### To do
Which lines in the data below contain the word "transport"? Pull each of them out.

━━━━━ Source records ━━━━━

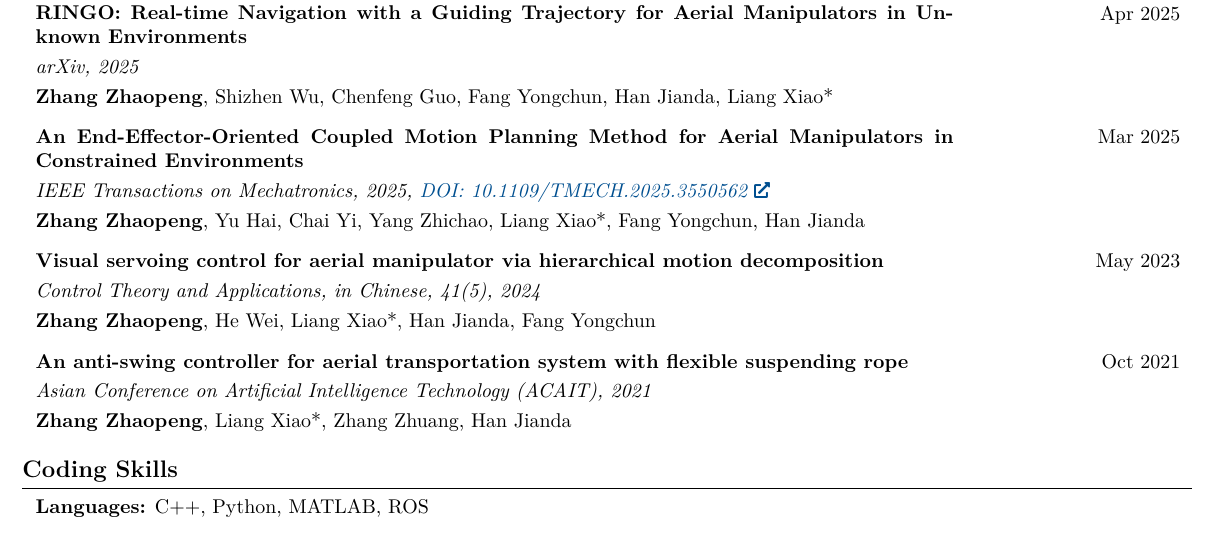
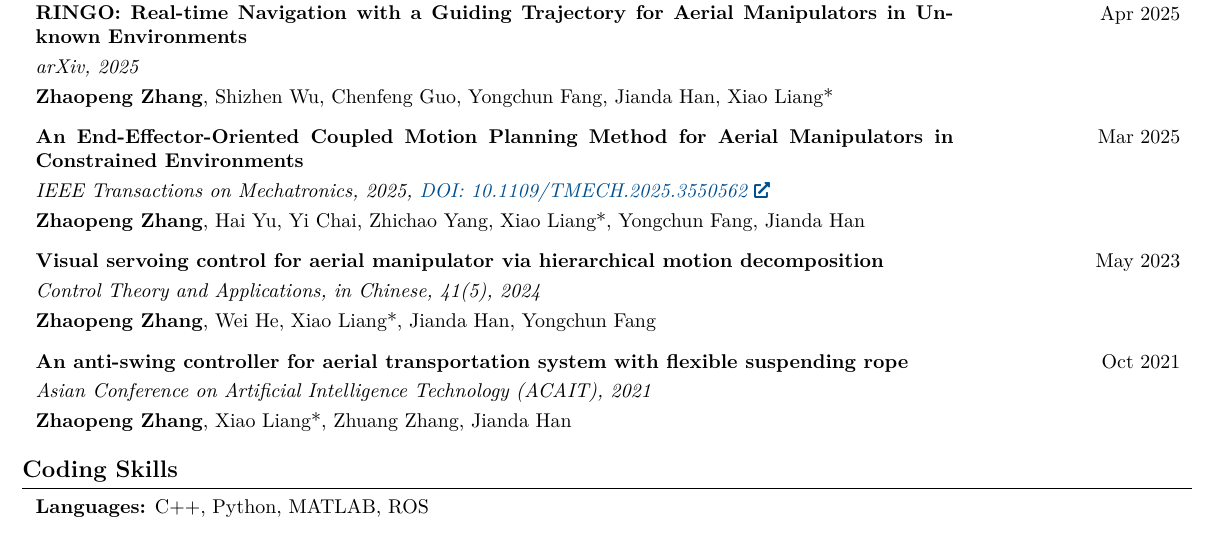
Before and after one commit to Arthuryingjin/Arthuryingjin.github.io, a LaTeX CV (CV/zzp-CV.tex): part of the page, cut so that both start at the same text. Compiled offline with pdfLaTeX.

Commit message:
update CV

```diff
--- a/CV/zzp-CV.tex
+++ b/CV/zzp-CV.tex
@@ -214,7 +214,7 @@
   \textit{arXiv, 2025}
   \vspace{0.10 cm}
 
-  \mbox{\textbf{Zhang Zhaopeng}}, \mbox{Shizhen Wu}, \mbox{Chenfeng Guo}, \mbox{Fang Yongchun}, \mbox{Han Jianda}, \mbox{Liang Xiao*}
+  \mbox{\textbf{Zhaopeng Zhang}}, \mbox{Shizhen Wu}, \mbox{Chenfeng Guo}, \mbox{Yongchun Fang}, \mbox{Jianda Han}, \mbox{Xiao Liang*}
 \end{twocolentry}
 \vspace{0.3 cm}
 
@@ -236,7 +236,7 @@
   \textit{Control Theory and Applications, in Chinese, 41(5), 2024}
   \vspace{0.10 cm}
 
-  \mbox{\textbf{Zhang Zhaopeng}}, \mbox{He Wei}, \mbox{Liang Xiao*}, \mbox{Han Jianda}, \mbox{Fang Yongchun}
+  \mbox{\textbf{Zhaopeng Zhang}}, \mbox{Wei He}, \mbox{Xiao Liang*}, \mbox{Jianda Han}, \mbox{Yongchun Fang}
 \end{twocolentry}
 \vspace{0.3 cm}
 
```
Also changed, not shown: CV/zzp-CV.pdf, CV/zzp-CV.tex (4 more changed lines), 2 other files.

━━━━━
━━━━━ Source records ━━━━━

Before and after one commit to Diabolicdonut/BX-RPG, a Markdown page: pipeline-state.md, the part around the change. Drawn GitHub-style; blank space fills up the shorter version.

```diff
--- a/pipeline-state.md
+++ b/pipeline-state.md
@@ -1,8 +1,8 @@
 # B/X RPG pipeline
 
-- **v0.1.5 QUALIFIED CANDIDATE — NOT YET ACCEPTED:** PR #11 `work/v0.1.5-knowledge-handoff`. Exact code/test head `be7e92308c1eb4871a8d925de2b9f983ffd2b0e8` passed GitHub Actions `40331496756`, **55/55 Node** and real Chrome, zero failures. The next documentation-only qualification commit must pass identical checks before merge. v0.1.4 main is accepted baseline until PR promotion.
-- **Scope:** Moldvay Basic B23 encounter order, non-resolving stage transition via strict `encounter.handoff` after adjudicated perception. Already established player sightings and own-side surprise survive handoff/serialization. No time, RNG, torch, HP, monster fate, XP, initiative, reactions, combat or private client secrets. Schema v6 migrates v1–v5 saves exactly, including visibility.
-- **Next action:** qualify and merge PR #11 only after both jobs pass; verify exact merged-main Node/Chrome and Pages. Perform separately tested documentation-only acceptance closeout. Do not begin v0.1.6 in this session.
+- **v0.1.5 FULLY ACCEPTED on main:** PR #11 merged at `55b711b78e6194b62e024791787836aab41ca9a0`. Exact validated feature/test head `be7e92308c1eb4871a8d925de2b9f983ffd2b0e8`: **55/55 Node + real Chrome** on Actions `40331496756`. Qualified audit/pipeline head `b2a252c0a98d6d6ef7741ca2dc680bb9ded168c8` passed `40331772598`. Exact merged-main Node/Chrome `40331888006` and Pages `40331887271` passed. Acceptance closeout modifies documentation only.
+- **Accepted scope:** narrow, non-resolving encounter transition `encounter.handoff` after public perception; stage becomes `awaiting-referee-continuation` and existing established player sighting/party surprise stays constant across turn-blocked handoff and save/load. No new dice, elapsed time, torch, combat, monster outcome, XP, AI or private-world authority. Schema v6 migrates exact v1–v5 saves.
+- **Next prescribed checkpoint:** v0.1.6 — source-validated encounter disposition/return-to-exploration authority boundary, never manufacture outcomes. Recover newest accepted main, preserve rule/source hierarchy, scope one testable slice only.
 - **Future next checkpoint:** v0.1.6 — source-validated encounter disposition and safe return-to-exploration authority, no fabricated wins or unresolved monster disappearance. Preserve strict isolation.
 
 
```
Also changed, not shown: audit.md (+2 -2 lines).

━━━━━
━━━━━ Source records ━━━━━

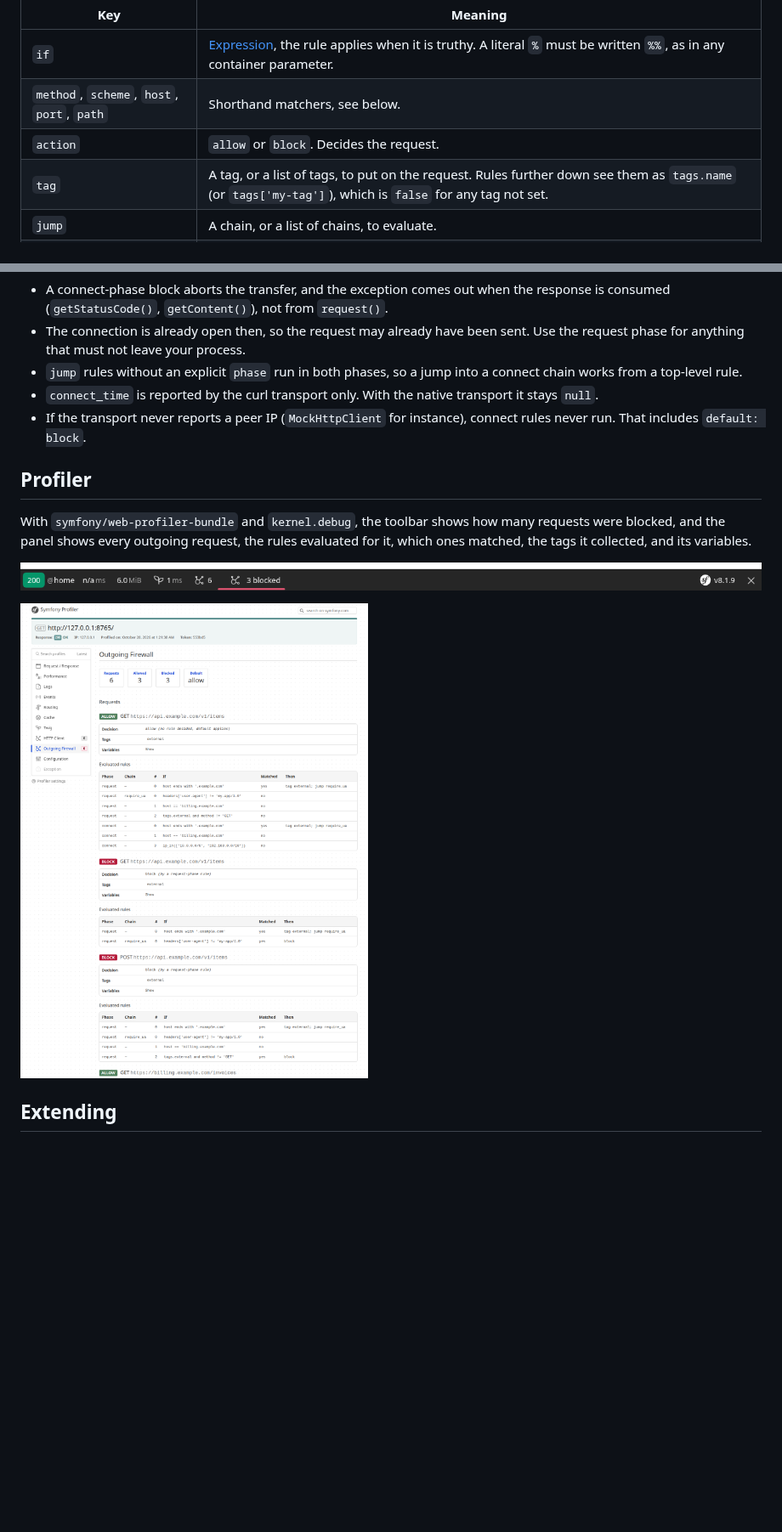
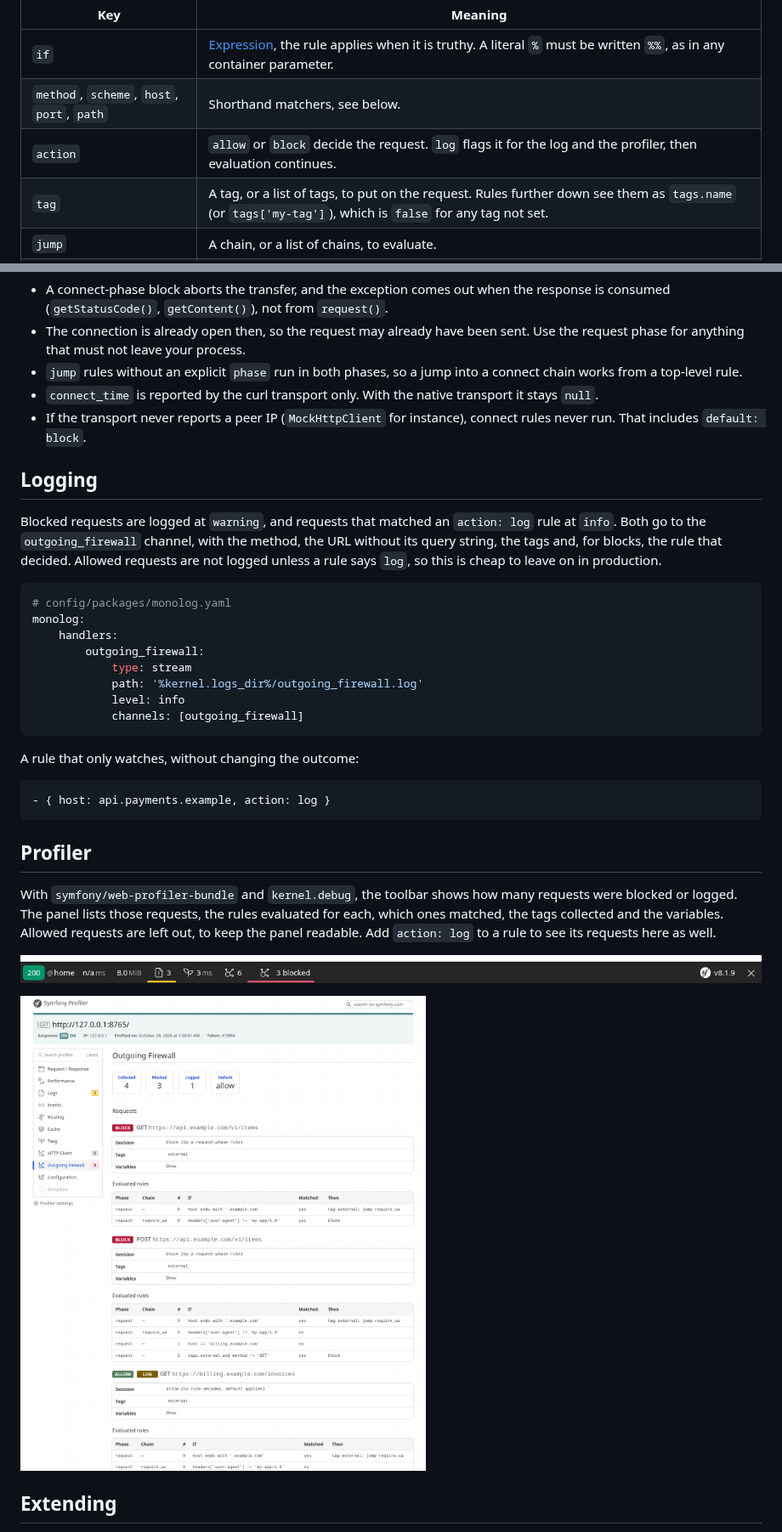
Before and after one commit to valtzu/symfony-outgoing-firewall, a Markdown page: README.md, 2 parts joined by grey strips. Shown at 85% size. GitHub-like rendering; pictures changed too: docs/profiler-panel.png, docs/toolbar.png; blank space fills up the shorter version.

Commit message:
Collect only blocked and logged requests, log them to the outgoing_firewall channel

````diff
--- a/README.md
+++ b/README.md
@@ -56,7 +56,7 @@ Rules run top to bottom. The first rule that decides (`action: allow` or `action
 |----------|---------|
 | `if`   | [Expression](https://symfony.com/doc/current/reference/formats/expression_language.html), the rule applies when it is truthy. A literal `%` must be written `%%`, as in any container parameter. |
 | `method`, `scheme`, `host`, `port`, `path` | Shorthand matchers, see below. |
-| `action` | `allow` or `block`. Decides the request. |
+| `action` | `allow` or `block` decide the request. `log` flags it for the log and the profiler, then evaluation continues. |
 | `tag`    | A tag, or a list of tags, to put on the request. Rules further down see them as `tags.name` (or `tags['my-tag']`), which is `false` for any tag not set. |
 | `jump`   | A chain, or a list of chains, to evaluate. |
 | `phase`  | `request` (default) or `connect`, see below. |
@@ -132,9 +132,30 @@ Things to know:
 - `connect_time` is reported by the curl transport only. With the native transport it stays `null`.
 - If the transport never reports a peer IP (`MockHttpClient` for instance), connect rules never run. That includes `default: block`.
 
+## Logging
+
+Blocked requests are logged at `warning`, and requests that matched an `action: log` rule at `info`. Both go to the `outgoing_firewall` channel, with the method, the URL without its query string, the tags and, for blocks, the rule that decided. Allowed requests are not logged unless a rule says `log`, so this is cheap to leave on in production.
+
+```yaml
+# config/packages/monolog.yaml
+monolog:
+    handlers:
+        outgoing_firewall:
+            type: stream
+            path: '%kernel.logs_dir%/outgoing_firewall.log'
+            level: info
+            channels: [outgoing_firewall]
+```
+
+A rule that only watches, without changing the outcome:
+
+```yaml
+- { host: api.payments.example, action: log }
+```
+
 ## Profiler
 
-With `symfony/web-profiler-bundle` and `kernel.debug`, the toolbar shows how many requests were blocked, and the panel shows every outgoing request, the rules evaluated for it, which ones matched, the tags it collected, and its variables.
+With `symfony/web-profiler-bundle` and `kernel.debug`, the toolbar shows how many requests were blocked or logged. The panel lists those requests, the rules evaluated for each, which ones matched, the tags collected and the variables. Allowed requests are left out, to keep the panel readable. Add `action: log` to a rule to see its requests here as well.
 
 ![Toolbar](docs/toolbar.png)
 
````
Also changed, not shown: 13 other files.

━━━━━

### Task answer
 - `connect_time` is reported by the curl transport only. With the native transport it stays `null`.
 - If the transport never reports a peer IP (`MockHttpClient` for instance), connect rules never run. That includes `default: block`.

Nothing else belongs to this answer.